Department of Treasury Issues Final Rule Increasing Transparency to Law Enforcement
This week the U.S. Treasury Department’s Financial Crimes Enforcement Network (FinCEN) detailed new rules for small businesses and startups requiring it reports ownership in a move that will allow law enforcement and government agencies access to that data/information in an effort to crack down on money laundering and corruption. Under the new rules, companies will be required to report to the U.S. Treasury Department the names of their “beneficial owners” defined as those who have an ownership interest of 25% or more in a business, a majority of voting ownership, or someone who exerts “substantial control” over the entity. Those who do not adhere to the new rules are subject to penalties of $500 per day up to a maximum of $10,000, and possible criminal penalties. However, they stress that enforcement will be focused on “willful violations,” as opposed to unintended filing errors and those who make efforts to comply.

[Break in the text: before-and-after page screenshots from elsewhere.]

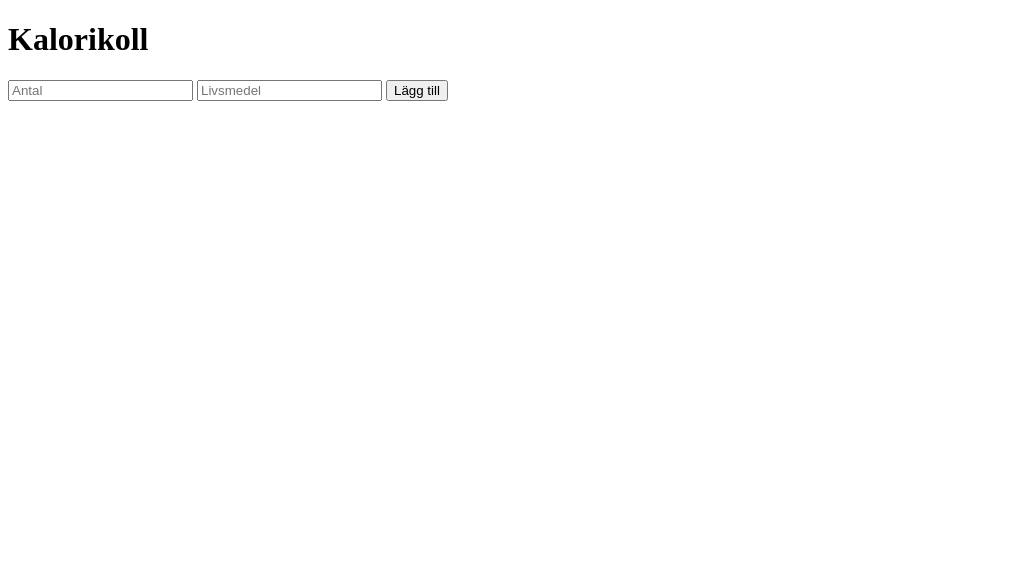
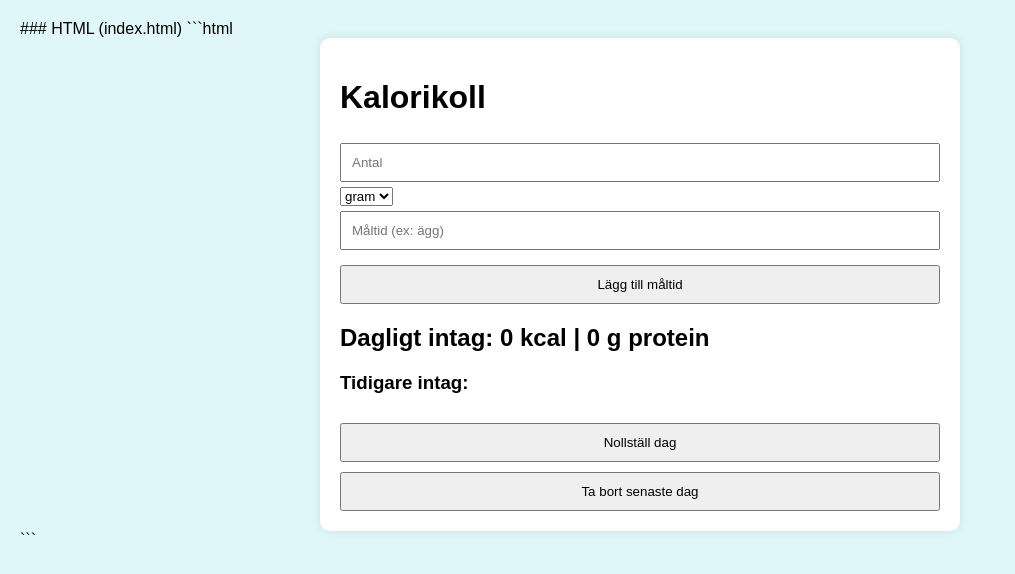
Before and after one commit to Vearstingen/Kalorier, a plain HTML site: page index.html in a window 1280 px wide. Shown: the whole page, without its empty margins (0-1015 px from the left). Drawn offline with Linux system fonts and the light colour scheme.

Commit message:
Update index.html

````diff
--- a/index.html
+++ b/index.html
@@ -1,18 +1,33 @@
-
+### HTML (index.html)
+```html
 <!DOCTYPE html>
 <html lang="sv">
 <head>
-    <meta charset="UTF-8">
-    <title>Kalorikoll</title>
+  <meta charset="UTF-8" />
+  <title>Kalorikoll</title>
+  <script src="script.js" defer></script>
+  <link rel="stylesheet" href="style.css" />
 </head>
 <body>
+  <div class="container">
     <h1>Kalorikoll</h1>
-    <form id="food-form">
-        <input type="number" id="amount" placeholder="Antal" required>
-        <input type="text" id="food" placeholder="Livsmedel" required>
-        <button type="submit">Lägg till</button>
-    </form>
-    <div id="result"></div>
-    <script src="app.js"></script>
+    <h2 id="currentDate"></h2>
+    <input type="number" id="quantityInput" placeholder="Antal" min="1" />
+    <select id="unitSelect">
+      <option value="gram">gram</option>
+      <option value="dl">dl</option>
+      <option value="kilo">kilo</option>
+    </select>
+    <input type="text" id="foodInput" placeholder="Måltid (ex: ägg)" />
+    <button onclick="addMeal()">Lägg till måltid</button>
+    <div class="summary">
+      <h2>Dagligt intag: <span id="dailyCalories">0</span> kcal | <span id="dailyProtein">0</span> g protein</h2>
+    </div>
+    <h3>Tidigare intag:</h3>
+    <ul id="mealList"></ul>
+    <button onclick="resetCalories()">Nollställ dag</button>
+    <button onclick="removeLastDay()">Ta bort senaste dag</button>
+  </div>
 </body>
 </html>
+```
````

United States Treasury Sanctions Crypto Firm For Money Laundering
Last month, the U.S. Department of the Treasury’s Office of Foreign Assets Control (“OFAC”) sanctioned a cryptocurrency mixing service, Sinbad.io, for “serving as a key money-laundering tool of the OFAC-designated Lazarus Group, a state-sponsored cyber hacking of the Democratic People’s Republic of Korea (“DPRK”).” The United States government has sought out cryptocurrency firms that “mix” the assets of various users in an attempt to hide the illicit origins of certain cryptocurrencies, which is necessary because most blockchain currencies such as Bitcoin and Ethereum are public, transparent, and their records permanent. The United States government, with their new rules and actions, have shown a willingness to prosecute those who attempt to hide behind sophisticated financial tools and attempts at secrecy and are pushing to adapt with the current technological landscape.